The writer noted that making your own sports drinks (the recipes were for fruit juice-based drinks) and gels (mostly mashed up fruit and added sugar or honey) is "easy" and can save you some money. Saving money on fruit is a lot easier in California than it is in Singapore, but my main issue with the article was that the companies making sports nutrition products have spent tens of millions of dollars on research, figuring out the best way to help you perform at your best over several hours (or far longer).
As a trained nutritionist and ultrarunner I know from personal experience 1) how important it is to keep your tank full of fuel, and 2) how difficult it can be to get your digestive system to accept fuel while you're pushing your body hard, in a race or training.
What do I mean when I say "fuel"? Well, your body requires three things: 1) water, 2), electrolytes and 3) calories. Even if you're only sitting on the couch all day, your body requires those three things. If you're out doing sport, especially in Singapore heat, you require more of each.

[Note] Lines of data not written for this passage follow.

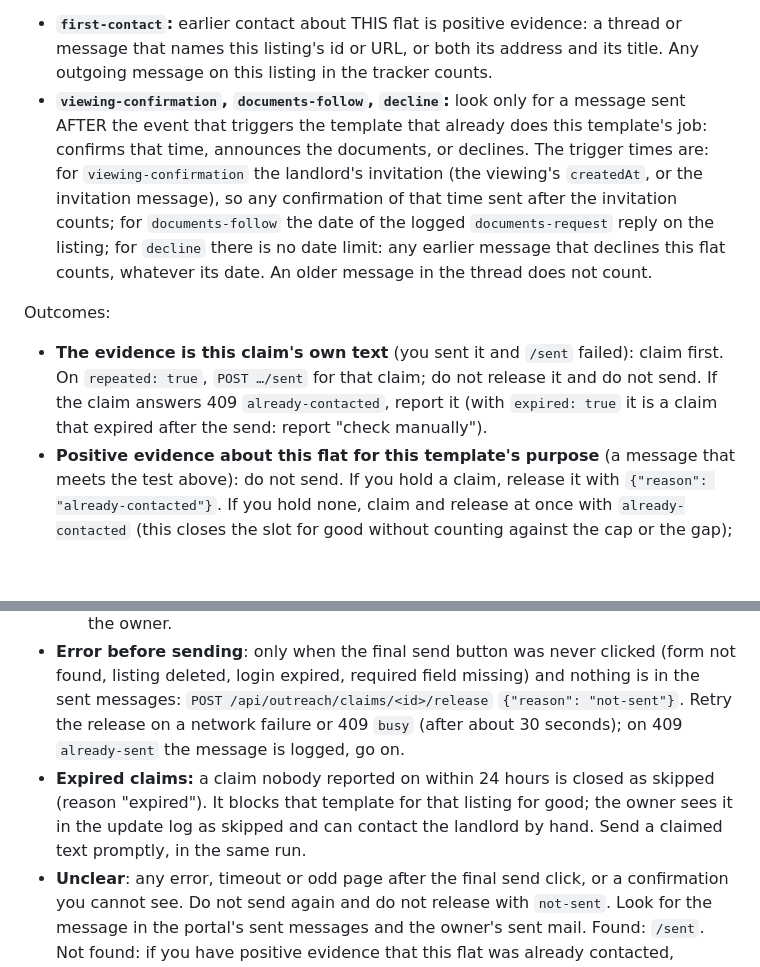
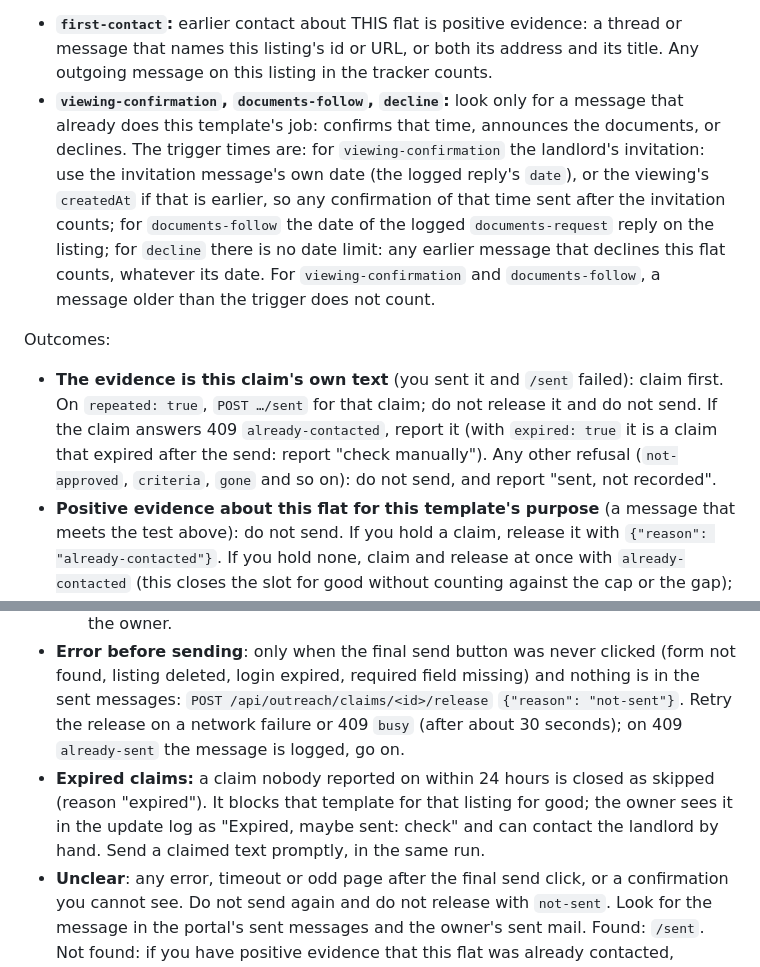
Before and after one commit to DasMehl/flat-hunt, a Markdown page: routine/SKILL.md, 2 parts joined by grey strips. GitHub-like rendering; blank space fills up the shorter version.

```diff
--- a/routine/SKILL.md
+++ b/routine/SKILL.md
@@ -103,10 +103,10 @@ Only templates with `approved[templateId][language]` true; `via` is the listing'
 This is the most important rule of the routine. A landlord who gets the same message twice does not answer. Re-read `GET /api/listings` right now (not the copy from step 1), then look for the evidence this template needs. Search this listing's messages, the inbox of the listing's portal and of the other two portals, and the owner's email (including portal notifications such as "Ihre Anfrage", "Nachricht zu Ihrer Anzeige", "Re: …").
 
 - **`first-contact`:** earlier contact about THIS flat is positive evidence: a thread or message that names this listing's id or URL, or both its address and its title. Any outgoing message on this listing in the tracker counts.
-- **`viewing-confirmation`, `documents-follow`, `decline`:** look only for a message sent AFTER the event that triggers the template that already does this template's job: confirms that time, announces the documents, or declines. The trigger times are: for `viewing-confirmation` the landlord's invitation (the viewing's `createdAt`, or the invitation message), so any confirmation of that time sent after the invitation counts; for `documents-follow` the date of the logged `documents-request` reply on the listing; for `decline` there is no date limit: any earlier message that declines this flat counts, whatever its date. An older message in the thread does not count.
+- **`viewing-confirmation`, `documents-follow`, `decline`:** look only for a message that already does this template's job: confirms that time, announces the documents, or declines. The trigger times are: for `viewing-confirmation` the landlord's invitation: use the invitation message's own date (the logged reply's `date`), or the viewing's `createdAt` if that is earlier, so any confirmation of that time sent after the invitation counts; for `documents-follow` the date of the logged `documents-request` reply on the listing; for `decline` there is no date limit: any earlier message that declines this flat counts, whatever its date. For `viewing-confirmation` and `documents-follow`, a message older than the trigger does not count.
 
 Outcomes:
-- **The evidence is this claim's own text** (you sent it and `/sent` failed): claim first. On `repeated: true`, `POST …/sent` for that claim; do not release it and do not send. If the claim answers 409 `already-contacted`, report it (with `expired: true` it is a claim that expired after the send: report "check manually").
+- **The evidence is this claim's own text** (you sent it and `/sent` failed): claim first. On `repeated: true`, `POST …/sent` for that claim; do not release it and do not send. If the claim answers 409 `already-contacted`, report it (with `expired: true` it is a claim that expired after the send: report "check manually"). Any other refusal (`not-approved`, `criteria`, `gone` and so on): do not send, and report "sent, not recorded".
 - **Positive evidence about this flat for this template's purpose** (a message that meets the test above): do not send. If you hold a claim, release it with `{"reason": "already-contacted"}`. If you hold none, claim and release at once with `already-contacted` (this closes the slot for good without counting against the cap or the gap); when the claim is refused, skip the listing. Name the conversation in the report without quoting it.
 - **The same landlord but a different flat, or anything ambiguous** (a thread you cannot match, a similar title, a landlord with several flats): do NOT claim at all. Skip the listing and report it to the owner as "check manually".
 - **Nothing found:** go on.
@@ -152,7 +152,7 @@ A refusal of a repeat claim for `criteria`, `gone`, `no-confirmed-viewing` and t
   - Any other failure of `/sent` (500, network, timeout): repeat `/sent` only, up to three times with a pause. If it keeps failing, stop: do not release, do not send again, report it to the owner as "sent, not recorded" with the listing.
   - 409 `released` or `skipped`: the claim was closed before you reported (for example it expired after 24 hours). The message is out; do not send again and report it to the owner.
 - **Error before sending**: only when the final send button was never clicked (form not found, listing deleted, login expired, required field missing) and nothing is in the sent messages: `POST /api/outreach/claims/<id>/release` `{"reason": "not-sent"}`. Retry the release on a network failure or 409 `busy` (after about 30 seconds); on 409 `already-sent` the message is logged, go on.
-- **Expired claims:** a claim nobody reported on within 24 hours is closed as skipped (reason "expired"). It blocks that template for that listing for good; the owner sees it in the update log as skipped and can contact the landlord by hand. Send a claimed text promptly, in the same run.
+- **Expired claims:** a claim nobody reported on within 24 hours is closed as skipped (reason "expired"). It blocks that template for that listing for good; the owner sees it in the update log as "Expired, maybe sent: check" and can contact the landlord by hand. Send a claimed text promptly, in the same run.
 - **Unclear**: any error, timeout or odd page after the final send click, or a confirmation you cannot see. Do not send again and do not release with `not-sent`. Look for the message in the portal's sent messages and the owner's sent mail. Found: `/sent`. Not found: if you have positive evidence that this flat was already contacted, release with `{"reason": "already-contacted"}`; otherwise leave the claim (it expires after 24 hours) and report "check manually" to the owner. A missing confirmation or a missing sent copy is never a reason to send again.
 
 ## 6. Finish
```
Also changed, not shown: routine/README.md (+1 -1 lines).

Firstly, how much water do you need to consume every day? Water is the main component of blood, it cushions the spinal cord and brain, and it regulates body temperature. Maintaining fluid balance within your body is the single most important factor in sustaining a high level of athletic performance. You should aim to consume 1.5-2 litres of water daily.
Secondly, what are electrolytes? Electrolytes are chemicals that conduct electricity when mixed with water. The electrolytes in human bodies include: sodium, potassium, calcium, magnesium, bicarbonate, chloride and phosphate. They regulate nerve and muscle function, hydrate the body, balance blood acidity and pressure, and help rebuild damaged tissue. The symptoms of electrolyte imbalance can include twitching, weakness and, if unchecked, seizures and heart rhythm disturbances. Obviously, then, you need electrolytes!
Finally, calories. Exercising muscles rely on carbohydrates as their main source of fuel. In the body, all carbohydrate is eventually converted to blood glucose, or stored in the liver and muscles as glycogen, and any excess carbohydrate is stored as fat. The level of glycogen in your muscles before you start exercise is the most important fuel determinant of performance.
Can't your body rely on its stores of fat rather than replacement sports nutrition? Yes, and no. Your body has plenty of fat it can turn into energy, but fat is hard to burn. A typical athlete weighing 80 kilogrammes has body fat stores of 75,000 calories, enough to run 250 kilometres; at the same time, he has just 1800 calories of muscle glycogen, enough to run just 32 kilometres. So if you are trying to perform at a high level, you need to refuel faster than your body can tap into its reserves of energy stored in fat.
A final nutrition requirement is protein. Proteins are the body's building blocks, essential to building (and repairing) muscles. Inadequate protein intake can lead to over-training syndrome, overuse injuries, slow recovery, and a depressed immune system (leading to illness).
So, yes, you can try to DIY your sports nutrition, but if you do, I suggest you start reading up on the subject! A whole lot of research has gone into the development of products that allow athletes to perform at their peak, for hours on end, without stomach upset.
At Red Dot Running Company we're always happy to talk to customers about sports nutrition, and I frequently give talks on the subject, and am asked to consult in detail with customers who are undertaking tough multi-day events (such as the Marathon de Sables ultramarathon or the Race Across America (RAAM), "the world's toughest bicycle race”.
In the shop we carry sports nutrition products from Tailwind, Veloforte, Unived, Spring Energy, Muir Energy, Mag-On, Overstim.s and BIX. Contact us to have a chat about what might work best for you!